Designing hypermedia documentation for safety critical training applications
AbstractThis paper discusses the requirements for authoring methodologies for large multimedia systems to be used for technical education documentation in the domain of "safety critical" industries and presents work which contributes to the development of a methodology for their design. Such documentation is typically required to serve both for training purposes and for direct support of engineers in the field. This dual-purpose nature means that documents are typically complex with multiple navigation paths. The documentation used to train for and support maintenance and repair may itself be safety critical, in that incorrect documentation can lead to incorrect maintenance procedures. Research into "industrial strength" hypermedia has tended to concentrate on the issues of robustness and data integrity, while the issues of design methodologies for such systems have not received as much attention. These issues include those of the verifiable correctness of such systems, both in terms of their content and other issues such as sequence of presentation. It is argued that the addressing of these issues is essential to the development of technical documentation systems that are of sufficient quality to be used for safety critical applications such as within the transport industry. The requirements that viable design methodologies for these applications must address are discussed, and a methodology is proposed, based on traditional authoring methods and process algebra-based formal specification and verification.
CitationNewman, R. (2001) 'Designing hypermedia documentation for safety critical training applications', European Journal of Engineering Education, 26 (2) pp. 117-125.

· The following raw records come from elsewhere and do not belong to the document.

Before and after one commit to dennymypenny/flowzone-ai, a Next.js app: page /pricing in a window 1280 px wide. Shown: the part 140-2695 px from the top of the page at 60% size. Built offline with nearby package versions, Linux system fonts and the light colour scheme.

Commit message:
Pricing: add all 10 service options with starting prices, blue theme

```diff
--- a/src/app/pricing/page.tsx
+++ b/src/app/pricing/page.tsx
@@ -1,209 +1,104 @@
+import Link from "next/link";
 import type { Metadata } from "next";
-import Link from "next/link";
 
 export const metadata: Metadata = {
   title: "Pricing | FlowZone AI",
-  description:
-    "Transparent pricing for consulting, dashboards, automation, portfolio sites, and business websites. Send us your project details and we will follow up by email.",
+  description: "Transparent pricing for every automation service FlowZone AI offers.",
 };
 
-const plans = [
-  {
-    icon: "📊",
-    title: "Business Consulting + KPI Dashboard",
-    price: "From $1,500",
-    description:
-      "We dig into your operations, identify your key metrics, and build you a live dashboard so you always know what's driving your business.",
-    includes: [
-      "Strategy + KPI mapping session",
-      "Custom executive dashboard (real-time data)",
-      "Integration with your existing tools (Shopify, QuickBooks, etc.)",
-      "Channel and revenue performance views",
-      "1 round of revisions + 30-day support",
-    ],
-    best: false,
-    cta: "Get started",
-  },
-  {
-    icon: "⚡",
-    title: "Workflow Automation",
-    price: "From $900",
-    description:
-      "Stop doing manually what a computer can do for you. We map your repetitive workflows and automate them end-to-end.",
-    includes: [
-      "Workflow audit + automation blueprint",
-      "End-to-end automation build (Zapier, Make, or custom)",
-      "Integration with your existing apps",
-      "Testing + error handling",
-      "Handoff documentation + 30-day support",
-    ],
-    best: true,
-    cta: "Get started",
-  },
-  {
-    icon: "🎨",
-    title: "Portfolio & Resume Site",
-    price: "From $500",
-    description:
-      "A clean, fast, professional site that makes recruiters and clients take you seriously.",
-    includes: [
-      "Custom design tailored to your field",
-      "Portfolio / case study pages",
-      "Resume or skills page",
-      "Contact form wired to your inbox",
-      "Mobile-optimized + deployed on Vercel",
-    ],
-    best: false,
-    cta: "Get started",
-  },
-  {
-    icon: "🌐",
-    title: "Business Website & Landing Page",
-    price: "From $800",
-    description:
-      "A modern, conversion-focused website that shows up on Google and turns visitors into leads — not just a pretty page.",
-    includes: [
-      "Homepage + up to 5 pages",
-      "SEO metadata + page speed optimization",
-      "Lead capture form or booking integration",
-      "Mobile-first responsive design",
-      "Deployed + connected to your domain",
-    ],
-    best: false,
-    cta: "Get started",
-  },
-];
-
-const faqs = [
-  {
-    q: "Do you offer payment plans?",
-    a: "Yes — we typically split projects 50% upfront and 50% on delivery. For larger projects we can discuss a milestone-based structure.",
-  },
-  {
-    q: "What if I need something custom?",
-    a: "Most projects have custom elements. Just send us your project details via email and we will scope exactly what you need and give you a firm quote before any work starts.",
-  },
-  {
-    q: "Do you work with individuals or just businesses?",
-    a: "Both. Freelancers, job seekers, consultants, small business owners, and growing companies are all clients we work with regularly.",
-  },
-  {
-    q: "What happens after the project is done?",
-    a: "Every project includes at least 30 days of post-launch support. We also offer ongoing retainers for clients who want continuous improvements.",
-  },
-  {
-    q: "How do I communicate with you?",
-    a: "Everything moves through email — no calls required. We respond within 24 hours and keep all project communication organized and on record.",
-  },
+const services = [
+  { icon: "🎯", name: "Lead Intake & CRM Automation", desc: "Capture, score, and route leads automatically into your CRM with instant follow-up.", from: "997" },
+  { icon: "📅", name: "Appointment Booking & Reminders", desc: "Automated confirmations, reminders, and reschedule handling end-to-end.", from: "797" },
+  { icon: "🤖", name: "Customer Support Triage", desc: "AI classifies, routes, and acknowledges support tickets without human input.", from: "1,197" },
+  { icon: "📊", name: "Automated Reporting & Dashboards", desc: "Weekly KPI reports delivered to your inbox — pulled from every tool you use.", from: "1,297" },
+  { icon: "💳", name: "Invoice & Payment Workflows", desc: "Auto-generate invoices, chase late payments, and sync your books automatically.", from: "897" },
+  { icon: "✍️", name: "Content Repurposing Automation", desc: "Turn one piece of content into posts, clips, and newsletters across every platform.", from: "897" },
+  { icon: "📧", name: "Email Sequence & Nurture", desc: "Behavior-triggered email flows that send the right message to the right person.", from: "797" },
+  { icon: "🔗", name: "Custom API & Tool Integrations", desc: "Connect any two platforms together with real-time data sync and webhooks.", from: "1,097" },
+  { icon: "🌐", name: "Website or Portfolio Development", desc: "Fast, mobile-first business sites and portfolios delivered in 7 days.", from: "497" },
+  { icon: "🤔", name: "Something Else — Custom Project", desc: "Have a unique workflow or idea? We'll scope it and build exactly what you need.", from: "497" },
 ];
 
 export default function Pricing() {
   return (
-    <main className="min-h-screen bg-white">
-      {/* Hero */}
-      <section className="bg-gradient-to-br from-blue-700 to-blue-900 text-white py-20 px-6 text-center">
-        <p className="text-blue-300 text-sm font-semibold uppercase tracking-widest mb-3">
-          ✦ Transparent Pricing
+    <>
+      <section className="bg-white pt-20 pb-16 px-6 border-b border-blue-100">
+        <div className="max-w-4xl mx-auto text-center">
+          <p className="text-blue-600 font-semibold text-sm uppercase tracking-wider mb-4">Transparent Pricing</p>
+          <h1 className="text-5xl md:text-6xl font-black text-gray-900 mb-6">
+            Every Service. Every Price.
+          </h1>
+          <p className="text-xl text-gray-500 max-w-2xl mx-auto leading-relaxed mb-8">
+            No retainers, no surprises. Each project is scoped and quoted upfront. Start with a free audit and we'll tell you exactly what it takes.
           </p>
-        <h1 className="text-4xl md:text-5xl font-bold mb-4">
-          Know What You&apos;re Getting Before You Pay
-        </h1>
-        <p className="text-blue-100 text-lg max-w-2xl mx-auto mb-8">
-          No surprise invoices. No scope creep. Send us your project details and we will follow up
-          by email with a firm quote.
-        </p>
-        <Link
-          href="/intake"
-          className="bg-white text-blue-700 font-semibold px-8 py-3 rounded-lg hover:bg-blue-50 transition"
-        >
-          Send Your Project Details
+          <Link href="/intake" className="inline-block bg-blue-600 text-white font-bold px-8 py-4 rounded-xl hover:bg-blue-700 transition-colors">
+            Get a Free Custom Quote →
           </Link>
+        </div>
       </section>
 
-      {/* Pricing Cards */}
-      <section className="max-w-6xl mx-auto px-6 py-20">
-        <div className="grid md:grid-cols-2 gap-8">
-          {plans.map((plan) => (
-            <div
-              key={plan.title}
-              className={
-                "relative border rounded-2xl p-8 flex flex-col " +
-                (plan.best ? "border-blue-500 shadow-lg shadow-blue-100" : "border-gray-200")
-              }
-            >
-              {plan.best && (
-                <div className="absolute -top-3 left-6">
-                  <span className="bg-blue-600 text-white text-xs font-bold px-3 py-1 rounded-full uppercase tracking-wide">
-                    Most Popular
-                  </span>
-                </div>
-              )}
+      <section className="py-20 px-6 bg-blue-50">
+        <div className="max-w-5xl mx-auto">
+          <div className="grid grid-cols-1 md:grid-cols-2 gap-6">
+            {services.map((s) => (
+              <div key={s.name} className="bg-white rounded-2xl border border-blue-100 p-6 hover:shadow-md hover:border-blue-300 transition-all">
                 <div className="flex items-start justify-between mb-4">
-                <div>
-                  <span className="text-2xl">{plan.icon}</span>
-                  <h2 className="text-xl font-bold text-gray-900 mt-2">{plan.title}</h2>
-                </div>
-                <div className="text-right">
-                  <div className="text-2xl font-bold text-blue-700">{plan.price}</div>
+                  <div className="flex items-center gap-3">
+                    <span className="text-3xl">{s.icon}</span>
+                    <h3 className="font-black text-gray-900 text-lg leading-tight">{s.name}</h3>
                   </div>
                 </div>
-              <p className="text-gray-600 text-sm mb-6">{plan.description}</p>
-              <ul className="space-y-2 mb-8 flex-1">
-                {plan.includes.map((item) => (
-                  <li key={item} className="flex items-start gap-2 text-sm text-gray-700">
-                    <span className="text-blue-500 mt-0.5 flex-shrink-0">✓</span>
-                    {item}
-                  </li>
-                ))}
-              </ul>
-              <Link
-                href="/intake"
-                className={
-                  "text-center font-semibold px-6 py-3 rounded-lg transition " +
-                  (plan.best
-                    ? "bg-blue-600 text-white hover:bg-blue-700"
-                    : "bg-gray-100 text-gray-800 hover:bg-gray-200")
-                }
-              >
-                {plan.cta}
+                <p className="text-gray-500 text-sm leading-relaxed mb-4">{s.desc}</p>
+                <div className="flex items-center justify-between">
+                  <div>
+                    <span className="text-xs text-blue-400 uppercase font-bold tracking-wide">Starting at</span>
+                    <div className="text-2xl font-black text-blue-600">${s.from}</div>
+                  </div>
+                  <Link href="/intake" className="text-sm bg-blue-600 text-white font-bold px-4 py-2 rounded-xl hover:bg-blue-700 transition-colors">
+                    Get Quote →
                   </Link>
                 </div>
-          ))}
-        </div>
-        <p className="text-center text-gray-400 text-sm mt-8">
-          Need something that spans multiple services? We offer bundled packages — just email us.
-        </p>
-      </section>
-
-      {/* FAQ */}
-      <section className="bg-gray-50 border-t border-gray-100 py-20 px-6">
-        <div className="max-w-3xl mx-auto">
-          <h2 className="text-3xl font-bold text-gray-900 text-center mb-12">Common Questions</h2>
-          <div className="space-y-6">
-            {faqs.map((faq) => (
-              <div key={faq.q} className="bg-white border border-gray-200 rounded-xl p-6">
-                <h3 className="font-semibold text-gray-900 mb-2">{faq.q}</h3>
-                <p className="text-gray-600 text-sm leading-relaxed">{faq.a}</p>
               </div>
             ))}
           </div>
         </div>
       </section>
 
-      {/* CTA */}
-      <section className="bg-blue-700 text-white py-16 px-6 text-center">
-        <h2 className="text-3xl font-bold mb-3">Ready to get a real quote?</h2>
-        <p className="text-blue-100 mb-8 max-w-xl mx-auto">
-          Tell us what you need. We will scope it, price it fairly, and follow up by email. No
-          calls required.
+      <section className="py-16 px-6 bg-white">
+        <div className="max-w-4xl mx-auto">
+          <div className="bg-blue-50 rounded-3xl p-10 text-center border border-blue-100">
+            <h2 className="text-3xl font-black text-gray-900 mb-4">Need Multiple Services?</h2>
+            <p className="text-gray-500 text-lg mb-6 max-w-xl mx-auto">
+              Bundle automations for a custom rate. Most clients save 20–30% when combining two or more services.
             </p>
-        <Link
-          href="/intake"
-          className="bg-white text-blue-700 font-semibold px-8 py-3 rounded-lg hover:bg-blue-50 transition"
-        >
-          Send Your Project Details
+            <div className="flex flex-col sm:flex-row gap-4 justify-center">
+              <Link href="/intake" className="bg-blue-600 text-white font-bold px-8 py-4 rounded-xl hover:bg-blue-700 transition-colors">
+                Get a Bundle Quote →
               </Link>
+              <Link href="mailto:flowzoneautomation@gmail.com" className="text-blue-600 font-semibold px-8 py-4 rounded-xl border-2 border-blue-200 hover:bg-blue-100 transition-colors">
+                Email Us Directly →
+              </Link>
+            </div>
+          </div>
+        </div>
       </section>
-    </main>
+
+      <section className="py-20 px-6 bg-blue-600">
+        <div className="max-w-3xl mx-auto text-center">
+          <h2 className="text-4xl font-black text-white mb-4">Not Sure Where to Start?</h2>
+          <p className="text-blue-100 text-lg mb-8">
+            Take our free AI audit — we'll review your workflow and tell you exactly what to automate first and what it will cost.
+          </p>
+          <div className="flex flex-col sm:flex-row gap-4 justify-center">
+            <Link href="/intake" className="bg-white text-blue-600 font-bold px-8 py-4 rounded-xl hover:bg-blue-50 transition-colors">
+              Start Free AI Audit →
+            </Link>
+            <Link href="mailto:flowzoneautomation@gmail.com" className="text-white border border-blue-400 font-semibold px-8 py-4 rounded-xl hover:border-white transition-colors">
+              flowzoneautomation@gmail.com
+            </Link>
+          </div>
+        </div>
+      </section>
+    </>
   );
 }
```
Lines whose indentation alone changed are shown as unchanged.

PublisherTaylor & Francis
JournalEuropean Journal of Engineering Education